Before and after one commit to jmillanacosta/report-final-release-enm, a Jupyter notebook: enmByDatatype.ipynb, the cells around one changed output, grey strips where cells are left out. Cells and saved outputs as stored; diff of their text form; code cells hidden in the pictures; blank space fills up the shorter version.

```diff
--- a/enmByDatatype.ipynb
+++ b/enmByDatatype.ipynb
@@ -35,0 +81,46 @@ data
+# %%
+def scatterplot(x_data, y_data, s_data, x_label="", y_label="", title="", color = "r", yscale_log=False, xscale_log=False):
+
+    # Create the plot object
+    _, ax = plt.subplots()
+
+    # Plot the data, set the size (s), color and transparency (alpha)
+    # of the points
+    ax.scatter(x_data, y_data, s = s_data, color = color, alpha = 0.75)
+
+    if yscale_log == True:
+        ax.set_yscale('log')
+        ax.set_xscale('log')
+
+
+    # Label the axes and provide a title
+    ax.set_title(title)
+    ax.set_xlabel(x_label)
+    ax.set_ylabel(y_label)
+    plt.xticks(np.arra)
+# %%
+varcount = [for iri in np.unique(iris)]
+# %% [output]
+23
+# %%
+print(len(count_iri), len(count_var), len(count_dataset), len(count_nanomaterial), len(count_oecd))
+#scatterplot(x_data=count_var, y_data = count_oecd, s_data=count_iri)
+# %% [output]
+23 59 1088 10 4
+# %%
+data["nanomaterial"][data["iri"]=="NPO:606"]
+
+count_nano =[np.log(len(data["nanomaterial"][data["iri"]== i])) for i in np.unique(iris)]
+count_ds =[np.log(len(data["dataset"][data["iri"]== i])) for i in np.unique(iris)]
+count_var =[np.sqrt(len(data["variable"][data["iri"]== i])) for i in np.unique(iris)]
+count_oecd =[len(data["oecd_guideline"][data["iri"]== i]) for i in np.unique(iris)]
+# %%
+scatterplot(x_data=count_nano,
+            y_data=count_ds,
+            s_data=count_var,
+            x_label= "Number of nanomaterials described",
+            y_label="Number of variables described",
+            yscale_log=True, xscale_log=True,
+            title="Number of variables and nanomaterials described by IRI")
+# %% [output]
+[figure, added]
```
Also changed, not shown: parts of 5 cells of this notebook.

...

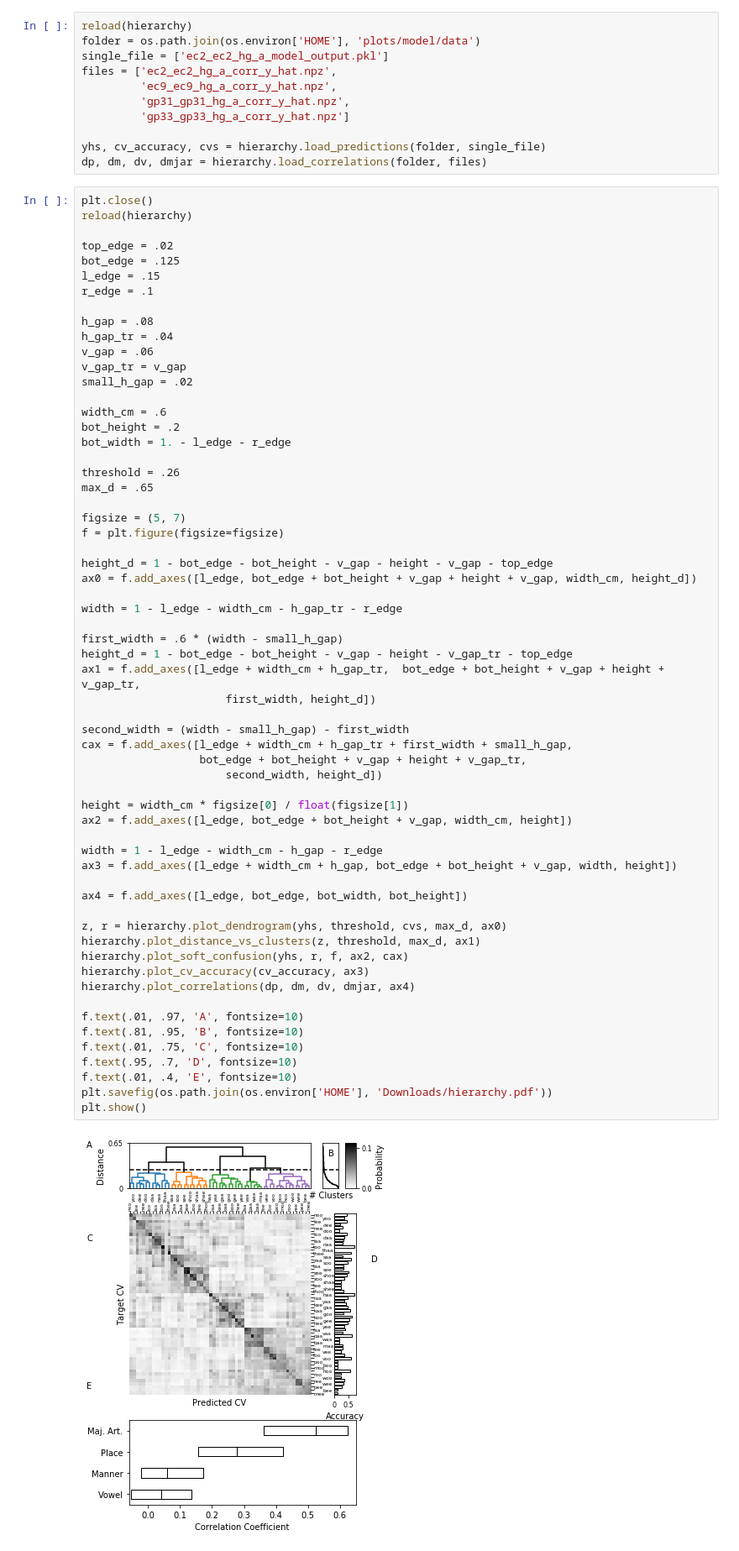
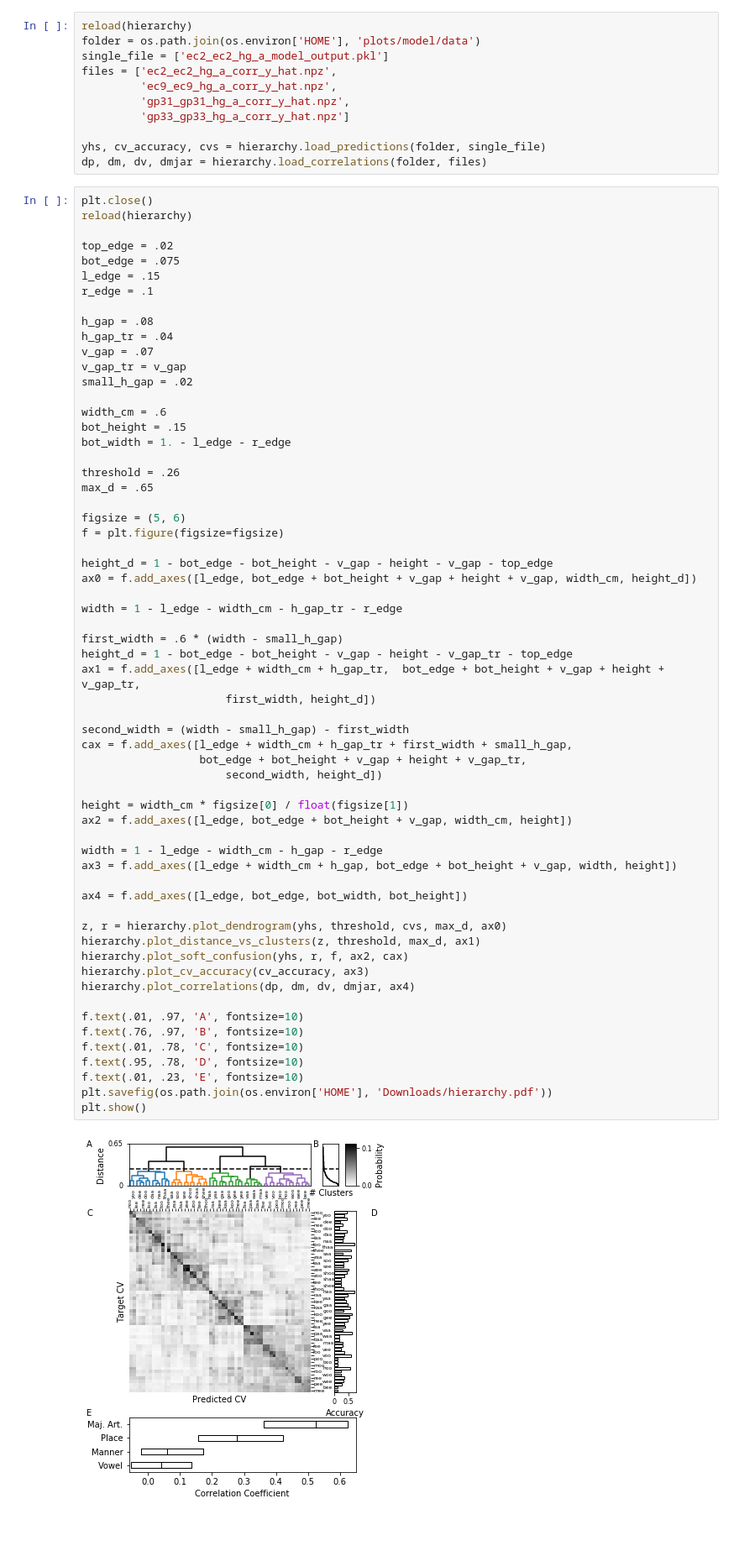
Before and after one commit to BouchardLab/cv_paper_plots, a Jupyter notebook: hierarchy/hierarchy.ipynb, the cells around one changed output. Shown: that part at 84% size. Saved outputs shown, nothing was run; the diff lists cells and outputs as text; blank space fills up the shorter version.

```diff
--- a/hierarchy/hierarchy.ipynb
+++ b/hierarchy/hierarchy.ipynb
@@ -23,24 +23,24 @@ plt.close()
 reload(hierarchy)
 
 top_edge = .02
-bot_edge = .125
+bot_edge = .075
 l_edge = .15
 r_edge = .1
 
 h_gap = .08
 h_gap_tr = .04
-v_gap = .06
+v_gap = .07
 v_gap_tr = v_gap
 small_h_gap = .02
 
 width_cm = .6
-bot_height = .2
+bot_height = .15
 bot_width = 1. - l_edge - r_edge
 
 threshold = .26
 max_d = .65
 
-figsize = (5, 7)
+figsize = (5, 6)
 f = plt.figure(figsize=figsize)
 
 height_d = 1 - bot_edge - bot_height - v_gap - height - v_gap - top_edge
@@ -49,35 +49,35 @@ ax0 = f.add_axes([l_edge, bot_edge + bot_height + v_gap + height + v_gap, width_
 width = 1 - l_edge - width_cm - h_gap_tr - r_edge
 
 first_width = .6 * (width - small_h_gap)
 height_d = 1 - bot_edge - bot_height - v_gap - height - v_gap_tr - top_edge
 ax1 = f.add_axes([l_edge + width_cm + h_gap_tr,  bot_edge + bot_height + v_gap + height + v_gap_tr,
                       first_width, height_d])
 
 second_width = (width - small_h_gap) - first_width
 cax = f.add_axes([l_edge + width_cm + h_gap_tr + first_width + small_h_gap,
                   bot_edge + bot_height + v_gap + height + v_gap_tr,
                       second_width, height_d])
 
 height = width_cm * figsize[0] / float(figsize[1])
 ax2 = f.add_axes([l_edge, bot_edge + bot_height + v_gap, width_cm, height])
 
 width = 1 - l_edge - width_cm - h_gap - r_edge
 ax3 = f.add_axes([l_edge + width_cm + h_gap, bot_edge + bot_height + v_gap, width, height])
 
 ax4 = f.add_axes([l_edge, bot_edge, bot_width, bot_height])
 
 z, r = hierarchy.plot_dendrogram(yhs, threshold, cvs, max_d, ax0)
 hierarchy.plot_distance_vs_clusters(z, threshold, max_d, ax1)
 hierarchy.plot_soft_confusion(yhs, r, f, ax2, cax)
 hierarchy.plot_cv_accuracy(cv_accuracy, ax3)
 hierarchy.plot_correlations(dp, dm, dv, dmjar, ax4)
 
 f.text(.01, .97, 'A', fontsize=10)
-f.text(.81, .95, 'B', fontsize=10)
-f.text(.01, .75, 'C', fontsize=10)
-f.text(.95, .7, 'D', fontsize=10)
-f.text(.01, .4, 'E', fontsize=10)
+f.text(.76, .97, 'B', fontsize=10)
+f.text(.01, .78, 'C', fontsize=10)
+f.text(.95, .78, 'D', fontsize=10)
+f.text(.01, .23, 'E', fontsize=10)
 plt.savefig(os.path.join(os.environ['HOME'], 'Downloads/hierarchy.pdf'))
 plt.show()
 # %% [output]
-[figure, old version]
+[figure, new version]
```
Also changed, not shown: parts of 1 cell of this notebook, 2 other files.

==

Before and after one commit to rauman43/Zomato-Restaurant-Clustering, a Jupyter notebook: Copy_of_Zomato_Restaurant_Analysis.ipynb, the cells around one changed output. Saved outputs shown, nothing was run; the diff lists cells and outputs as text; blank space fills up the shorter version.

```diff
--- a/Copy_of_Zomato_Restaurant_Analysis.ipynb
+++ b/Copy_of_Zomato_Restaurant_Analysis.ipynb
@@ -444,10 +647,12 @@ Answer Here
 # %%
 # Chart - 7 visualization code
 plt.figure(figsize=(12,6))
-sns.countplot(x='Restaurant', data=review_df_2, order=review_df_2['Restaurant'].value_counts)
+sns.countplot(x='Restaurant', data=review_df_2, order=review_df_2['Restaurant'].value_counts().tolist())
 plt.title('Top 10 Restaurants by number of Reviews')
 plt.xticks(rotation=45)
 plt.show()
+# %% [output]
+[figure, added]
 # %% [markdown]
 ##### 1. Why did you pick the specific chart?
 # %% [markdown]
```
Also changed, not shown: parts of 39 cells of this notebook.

-- PROBLEM REQUIREMENTS --
If a line contains the word "fontsize", count it; give the total for the entries above and nothing else.

-- WRITTEN SOLUTION --
9